Reproduce the entries. Match every word.

-- Records for the exercise follows --

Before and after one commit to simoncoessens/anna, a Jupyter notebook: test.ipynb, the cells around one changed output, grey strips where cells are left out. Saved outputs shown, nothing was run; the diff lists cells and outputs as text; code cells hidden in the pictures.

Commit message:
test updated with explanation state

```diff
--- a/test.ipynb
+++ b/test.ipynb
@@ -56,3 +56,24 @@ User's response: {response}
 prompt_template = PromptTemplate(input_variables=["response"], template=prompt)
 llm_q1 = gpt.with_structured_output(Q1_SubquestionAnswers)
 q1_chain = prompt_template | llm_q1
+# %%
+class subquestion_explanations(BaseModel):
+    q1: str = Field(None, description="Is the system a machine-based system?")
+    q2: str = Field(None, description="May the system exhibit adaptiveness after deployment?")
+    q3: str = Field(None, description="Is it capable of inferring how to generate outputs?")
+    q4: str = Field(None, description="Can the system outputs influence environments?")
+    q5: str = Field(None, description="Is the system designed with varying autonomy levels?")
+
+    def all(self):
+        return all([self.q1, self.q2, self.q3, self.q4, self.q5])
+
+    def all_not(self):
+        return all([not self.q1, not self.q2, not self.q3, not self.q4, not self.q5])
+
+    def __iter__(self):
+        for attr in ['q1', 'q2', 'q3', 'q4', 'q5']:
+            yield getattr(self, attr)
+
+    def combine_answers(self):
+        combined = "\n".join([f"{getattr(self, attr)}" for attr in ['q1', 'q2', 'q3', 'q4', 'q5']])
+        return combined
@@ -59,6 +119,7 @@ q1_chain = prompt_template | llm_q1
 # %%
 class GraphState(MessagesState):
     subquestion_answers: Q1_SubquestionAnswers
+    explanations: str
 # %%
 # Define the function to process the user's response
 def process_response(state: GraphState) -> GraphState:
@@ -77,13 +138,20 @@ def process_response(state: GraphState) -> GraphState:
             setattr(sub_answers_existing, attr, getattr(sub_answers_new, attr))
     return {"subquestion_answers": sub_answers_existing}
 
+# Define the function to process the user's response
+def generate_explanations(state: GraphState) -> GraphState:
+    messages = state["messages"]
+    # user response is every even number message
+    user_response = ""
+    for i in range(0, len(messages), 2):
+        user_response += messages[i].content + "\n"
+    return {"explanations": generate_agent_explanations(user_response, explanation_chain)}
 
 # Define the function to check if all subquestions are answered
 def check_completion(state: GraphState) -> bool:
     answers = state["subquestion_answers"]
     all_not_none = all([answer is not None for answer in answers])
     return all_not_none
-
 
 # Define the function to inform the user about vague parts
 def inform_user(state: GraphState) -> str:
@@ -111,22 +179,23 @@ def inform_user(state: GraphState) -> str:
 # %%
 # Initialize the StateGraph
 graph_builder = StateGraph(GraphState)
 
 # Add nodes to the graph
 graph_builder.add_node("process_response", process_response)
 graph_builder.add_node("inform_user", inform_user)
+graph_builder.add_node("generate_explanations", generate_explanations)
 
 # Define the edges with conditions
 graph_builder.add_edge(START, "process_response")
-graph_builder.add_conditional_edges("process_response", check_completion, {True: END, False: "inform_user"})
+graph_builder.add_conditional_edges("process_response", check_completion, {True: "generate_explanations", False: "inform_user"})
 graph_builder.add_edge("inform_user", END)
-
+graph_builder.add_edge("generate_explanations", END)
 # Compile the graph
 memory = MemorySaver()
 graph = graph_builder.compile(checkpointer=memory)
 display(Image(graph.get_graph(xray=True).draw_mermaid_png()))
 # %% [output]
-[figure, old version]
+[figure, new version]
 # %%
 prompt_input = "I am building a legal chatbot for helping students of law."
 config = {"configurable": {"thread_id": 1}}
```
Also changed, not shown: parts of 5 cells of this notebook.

-- Records for the exercise concluded --

» **Response to the task**:
Before and after one commit to simoncoessens/anna, a Jupyter notebook: test.ipynb, the cells around one changed output, grey strips where cells are left out. Saved outputs shown, nothing was run; the diff lists cells and outputs as text; code cells hidden in the pictures.

Commit message:
test updated with explanation state

```diff
--- a/test.ipynb
+++ b/test.ipynb
@@ -56,3 +56,24 @@ User's response: {response}
 prompt_template = PromptTemplate(input_variables=["response"], template=prompt)
 llm_q1 = gpt.with_structured_output(Q1_SubquestionAnswers)
 q1_chain = prompt_template | llm_q1
+# %%
+class subquestion_explanations(BaseModel):
+    q1: str = Field(None, description="Is the system a machine-based system?")
+    q2: str = Field(None, description="May the system exhibit adaptiveness after deployment?")
+    q3: str = Field(None, description="Is it capable of inferring how to generate outputs?")
+    q4: str = Field(None, description="Can the system outputs influence environments?")
+    q5: str = Field(None, description="Is the system designed with varying autonomy levels?")
+
+    def all(self):
+        return all([self.q1, self.q2, self.q3, self.q4, self.q5])
+
+    def all_not(self):
+        return all([not self.q1, not self.q2, not self.q3, not self.q4, not self.q5])
+
+    def __iter__(self):
+        for attr in ['q1', 'q2', 'q3', 'q4', 'q5']:
+            yield getattr(self, attr)
+
+    def combine_answers(self):
+        combined = "\n".join([f"{getattr(self, attr)}" for attr in ['q1', 'q2', 'q3', 'q4', 'q5']])
+        return combined
@@ -59,6 +119,7 @@ q1_chain = prompt_template | llm_q1
 # %%
 class GraphState(MessagesState):
     subquestion_answers: Q1_SubquestionAnswers
+    explanations: str
 # %%
 # Define the function to process the user's response
 def process_response(state: GraphState) -> GraphState:
@@ -77,13 +138,20 @@ def process_response(state: GraphState) -> GraphState:
             setattr(sub_answers_existing, attr, getattr(sub_answers_new, attr))
     return {"subquestion_answers": sub_answers_existing}
 
+# Define the function to process the user's response
+def generate_explanations(state: GraphState) -> GraphState:
+    messages = state["messages"]
+    # user response is every even number message
+    user_response = ""
+    for i in range(0, len(messages), 2):
+        user_response += messages[i].content + "\n"
+    return {"explanations": generate_agent_explanations(user_response, explanation_chain)}
 
 # Define the function to check if all subquestions are answered
 def check_completion(state: GraphState) -> bool:
     answers = state["subquestion_answers"]
     all_not_none = all([answer is not None for answer in answers])
     return all_not_none
-
 
 # Define the function to inform the user about vague parts
 def inform_user(state: GraphState) -> str:
@@ -111,22 +179,23 @@ def inform_user(state: GraphState) -> str:
 # %%
 # Initialize the StateGraph
 graph_builder = StateGraph(GraphState)
 
 # Add nodes to the graph
 graph_builder.add_node("process_response", process_response)
 graph_builder.add_node("inform_user", inform_user)
+graph_builder.add_node("generate_explanations", generate_explanations)
 
 # Define the edges with conditions
 graph_builder.add_edge(START, "process_response")
-graph_builder.add_conditional_edges("process_response", check_completion, {True: END, False: "inform_user"})
+graph_builder.add_conditional_edges("process_response", check_completion, {True: "generate_explanations", False: "inform_user"})
 graph_builder.add_edge("inform_user", END)
-
+graph_builder.add_edge("generate_explanations", END)
 # Compile the graph
 memory = MemorySaver()
 graph = graph_builder.compile(checkpointer=memory)
 display(Image(graph.get_graph(xray=True).draw_mermaid_png()))
 # %% [output]
-[figure, old version]
+[figure, new version]
 # %%
 prompt_input = "I am building a legal chatbot for helping students of law."
 config = {"configurable": {"thread_id": 1}}
```
Also changed, not shown: parts of 5 cells of this notebook.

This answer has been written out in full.